I was given a review copy of the novel by the author and asked to provide an independent review.
Reading this on Kindle, for the first 20% of the book, I kind of liked it, but it wasn't holding my attention. But, wow, as soon as I got to 20%, I sprinted through this book and could not put it down. I've never been to Qatar, the nearest I managed was Bahrain, but I love reading and learning about other cultures. There were plenty of twists to keep me enthralled and I couldn't have foreseen the ending.
On the surface, this is a book about arranged marriages, but it goes so much deeper than that. With a great deal of it set in the UK, where the girls are students, it was a lot easier for me to visualise the scenes and attitudes of others.

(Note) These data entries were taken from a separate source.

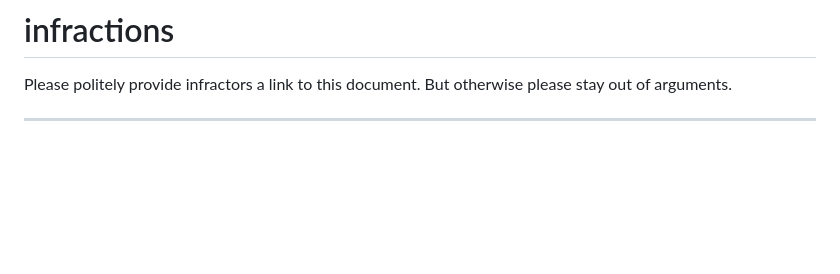
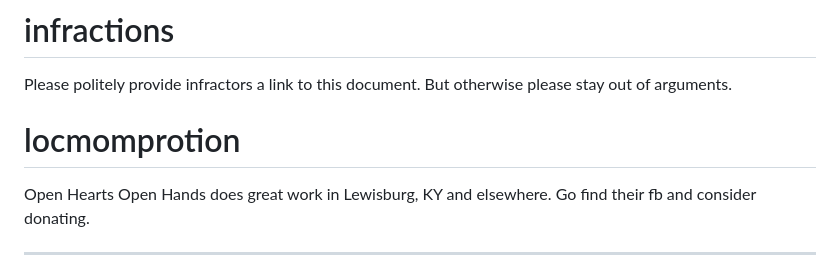
Before and after one commit to thoth-industries/instaluvy, a Markdown page: aura_guidelines/class_A.md, the part around the change. GitHub-like rendering; blank space fills up the shorter version.

```diff
--- a/aura_guidelines/class_A.md
+++ b/aura_guidelines/class_A.md
@@ -41,6 +41,9 @@ right to share this with them, go ahead and share it.
 # infractions
 Please politely provide infractors a link to this document.  But otherwise please stay out of arguments.
 
+# locmomprotion
+Open Hearts Open Hands does great work in Lewisburg, KY and elsewhere.  Go find their fb and consider donating.
+
 ____________________________________________________________
 
 feel free to link to this document wherever, whenever.  It itself isn't a very aura-sensitive thing.
```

I could clearly see the girls' apartment, feel the chemistry between certain individuals, understand the frustration of each of the main characters.
Duty, what is honourable, permitted and frowned upon were key elements throughout the novel and in particular women's place in Qatari society.
I loved how the girls rebelled and the presence of an Indian girl, with a similar, but not identical, background, only added to the intrigue. I also felt I learned a lot about both cultures.
The tragedy at the beginning of the book, the loyalty of the younger sister and some of the outrageous events later (culturally) only added to my enjoyment.
All in all, a novel worth reading, particularly if you like to learn about new cultures or if you have ever been fascinated by what goes on behind the scenes with regards to arranged marriages.